→ EXERCISE
What follows is a listing; restate every line of it word for word.

→ SOURCE INFORMATION

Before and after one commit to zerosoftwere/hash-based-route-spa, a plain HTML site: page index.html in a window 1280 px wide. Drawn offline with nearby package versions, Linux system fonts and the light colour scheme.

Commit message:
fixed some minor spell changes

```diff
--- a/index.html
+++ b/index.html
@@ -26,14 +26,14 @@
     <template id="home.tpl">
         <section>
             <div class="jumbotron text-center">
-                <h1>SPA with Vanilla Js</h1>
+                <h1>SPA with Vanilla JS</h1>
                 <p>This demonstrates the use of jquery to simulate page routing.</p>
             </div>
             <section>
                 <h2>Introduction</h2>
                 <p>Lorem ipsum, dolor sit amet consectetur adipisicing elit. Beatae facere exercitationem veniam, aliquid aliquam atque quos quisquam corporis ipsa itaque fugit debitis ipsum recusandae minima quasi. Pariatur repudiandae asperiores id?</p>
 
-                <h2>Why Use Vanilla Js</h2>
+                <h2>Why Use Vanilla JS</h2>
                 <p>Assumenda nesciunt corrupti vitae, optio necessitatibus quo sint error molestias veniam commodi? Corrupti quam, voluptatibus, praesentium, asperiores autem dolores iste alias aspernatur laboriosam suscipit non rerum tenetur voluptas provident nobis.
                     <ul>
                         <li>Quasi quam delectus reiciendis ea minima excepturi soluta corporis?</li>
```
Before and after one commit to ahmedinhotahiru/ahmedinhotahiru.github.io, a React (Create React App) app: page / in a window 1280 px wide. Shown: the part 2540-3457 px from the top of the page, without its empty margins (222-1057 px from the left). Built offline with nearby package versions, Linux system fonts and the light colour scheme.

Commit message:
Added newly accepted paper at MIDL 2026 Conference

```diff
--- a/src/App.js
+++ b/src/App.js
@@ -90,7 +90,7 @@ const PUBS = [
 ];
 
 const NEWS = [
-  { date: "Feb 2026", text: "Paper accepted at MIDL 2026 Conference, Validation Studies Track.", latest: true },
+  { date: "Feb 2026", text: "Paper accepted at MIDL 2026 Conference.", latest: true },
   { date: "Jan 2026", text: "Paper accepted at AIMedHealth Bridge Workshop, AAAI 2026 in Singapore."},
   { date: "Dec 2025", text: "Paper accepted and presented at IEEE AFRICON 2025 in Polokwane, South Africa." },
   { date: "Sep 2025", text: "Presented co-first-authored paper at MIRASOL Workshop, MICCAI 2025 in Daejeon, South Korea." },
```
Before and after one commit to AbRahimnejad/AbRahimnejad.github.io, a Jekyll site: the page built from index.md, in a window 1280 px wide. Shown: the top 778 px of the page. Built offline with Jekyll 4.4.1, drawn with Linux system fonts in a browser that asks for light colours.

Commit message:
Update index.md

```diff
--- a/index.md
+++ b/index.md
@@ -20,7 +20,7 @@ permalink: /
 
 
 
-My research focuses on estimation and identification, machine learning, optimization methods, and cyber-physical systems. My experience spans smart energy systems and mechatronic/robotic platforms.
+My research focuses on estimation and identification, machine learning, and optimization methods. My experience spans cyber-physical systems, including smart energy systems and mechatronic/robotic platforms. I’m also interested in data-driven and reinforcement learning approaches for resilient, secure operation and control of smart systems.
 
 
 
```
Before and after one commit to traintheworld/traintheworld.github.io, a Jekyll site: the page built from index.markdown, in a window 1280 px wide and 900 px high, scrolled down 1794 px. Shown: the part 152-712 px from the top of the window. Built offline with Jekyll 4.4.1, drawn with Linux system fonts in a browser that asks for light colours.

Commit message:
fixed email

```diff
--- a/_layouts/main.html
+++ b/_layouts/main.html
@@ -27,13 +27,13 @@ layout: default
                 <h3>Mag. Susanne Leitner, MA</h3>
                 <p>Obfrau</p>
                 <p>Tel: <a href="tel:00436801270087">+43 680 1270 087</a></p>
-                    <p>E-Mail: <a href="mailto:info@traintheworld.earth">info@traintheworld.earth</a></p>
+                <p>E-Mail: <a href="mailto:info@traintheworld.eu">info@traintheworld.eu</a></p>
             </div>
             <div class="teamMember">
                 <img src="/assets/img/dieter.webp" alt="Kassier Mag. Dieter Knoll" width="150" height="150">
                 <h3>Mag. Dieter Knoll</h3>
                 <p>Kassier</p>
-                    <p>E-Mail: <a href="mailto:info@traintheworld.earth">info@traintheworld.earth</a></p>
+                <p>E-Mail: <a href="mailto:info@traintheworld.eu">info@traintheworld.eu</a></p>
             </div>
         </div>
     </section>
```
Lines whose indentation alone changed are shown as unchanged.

→ RESPONSE TO THE TASK
Before and after one commit to zerosoftwere/hash-based-route-spa, a plain HTML site: page index.html in a window 1280 px wide. Drawn offline with nearby package versions, Linux system fonts and the light colour scheme.

Commit message:
fixed some minor spell changes

```diff
--- a/index.html
+++ b/index.html
@@ -26,14 +26,14 @@
     <template id="home.tpl">
         <section>
             <div class="jumbotron text-center">
-                <h1>SPA with Vanilla Js</h1>
+                <h1>SPA with Vanilla JS</h1>
                 <p>This demonstrates the use of jquery to simulate page routing.</p>
             </div>
             <section>
                 <h2>Introduction</h2>
                 <p>Lorem ipsum, dolor sit amet consectetur adipisicing elit. Beatae facere exercitationem veniam, aliquid aliquam atque quos quisquam corporis ipsa itaque fugit debitis ipsum recusandae minima quasi. Pariatur repudiandae asperiores id?</p>
 
-                <h2>Why Use Vanilla Js</h2>
+                <h2>Why Use Vanilla JS</h2>
                 <p>Assumenda nesciunt corrupti vitae, optio necessitatibus quo sint error molestias veniam commodi? Corrupti quam, voluptatibus, praesentium, asperiores autem dolores iste alias aspernatur laboriosam suscipit non rerum tenetur voluptas provident nobis.
                     <ul>
                         <li>Quasi quam delectus reiciendis ea minima excepturi soluta corporis?</li>
```
Before and after one commit to ahmedinhotahiru/ahmedinhotahiru.github.io, a React (Create React App) app: page / in a window 1280 px wide. Shown: the part 2540-3457 px from the top of the page, without its empty margins (222-1057 px from the left). Built offline with nearby package versions, Linux system fonts and the light colour scheme.

Commit message:
Added newly accepted paper at MIDL 2026 Conference

```diff
--- a/src/App.js
+++ b/src/App.js
@@ -90,7 +90,7 @@ const PUBS = [
 ];
 
 const NEWS = [
-  { date: "Feb 2026", text: "Paper accepted at MIDL 2026 Conference, Validation Studies Track.", latest: true },
+  { date: "Feb 2026", text: "Paper accepted at MIDL 2026 Conference.", latest: true },
   { date: "Jan 2026", text: "Paper accepted at AIMedHealth Bridge Workshop, AAAI 2026 in Singapore."},
   { date: "Dec 2025", text: "Paper accepted and presented at IEEE AFRICON 2025 in Polokwane, South Africa." },
   { date: "Sep 2025", text: "Presented co-first-authored paper at MIRASOL Workshop, MICCAI 2025 in Daejeon, South Korea." },
```
Before and after one commit to AbRahimnejad/AbRahimnejad.github.io, a Jekyll site: the page built from index.md, in a window 1280 px wide. Shown: the top 778 px of the page. Built offline with Jekyll 4.4.1, drawn with Linux system fonts in a browser that asks for light colours.

Commit message:
Update index.md

```diff
--- a/index.md
+++ b/index.md
@@ -20,7 +20,7 @@ permalink: /
 
 
 
-My research focuses on estimation and identification, machine learning, optimization methods, and cyber-physical systems. My experience spans smart energy systems and mechatronic/robotic platforms.
+My research focuses on estimation and identification, machine learning, and optimization methods. My experience spans cyber-physical systems, including smart energy systems and mechatronic/robotic platforms. I’m also interested in data-driven and reinforcement learning approaches for resilient, secure operation and control of smart systems.
 
 
 
```
Before and after one commit to traintheworld/traintheworld.github.io, a Jekyll site: the page built from index.markdown, in a window 1280 px wide and 900 px high, scrolled down 1794 px. Shown: the part 152-712 px from the top of the window. Built offline with Jekyll 4.4.1, drawn with Linux system fonts in a browser that asks for light colours.

Commit message:
fixed email

```diff
--- a/_layouts/main.html
+++ b/_layouts/main.html
@@ -27,13 +27,13 @@ layout: default
                 <h3>Mag. Susanne Leitner, MA</h3>
                 <p>Obfrau</p>
                 <p>Tel: <a href="tel:00436801270087">+43 680 1270 087</a></p>
-                    <p>E-Mail: <a href="mailto:info@traintheworld.earth">info@traintheworld.earth</a></p>
+                <p>E-Mail: <a href="mailto:info@traintheworld.eu">info@traintheworld.eu</a></p>
             </div>
             <div class="teamMember">
                 <img src="/assets/img/dieter.webp" alt="Kassier Mag. Dieter Knoll" width="150" height="150">
                 <h3>Mag. Dieter Knoll</h3>
                 <p>Kassier</p>
-                    <p>E-Mail: <a href="mailto:info@traintheworld.earth">info@traintheworld.earth</a></p>
+                <p>E-Mail: <a href="mailto:info@traintheworld.eu">info@traintheworld.eu</a></p>
             </div>
         </div>
     </section>
```
Lines whose indentation alone changed are shown as unchanged.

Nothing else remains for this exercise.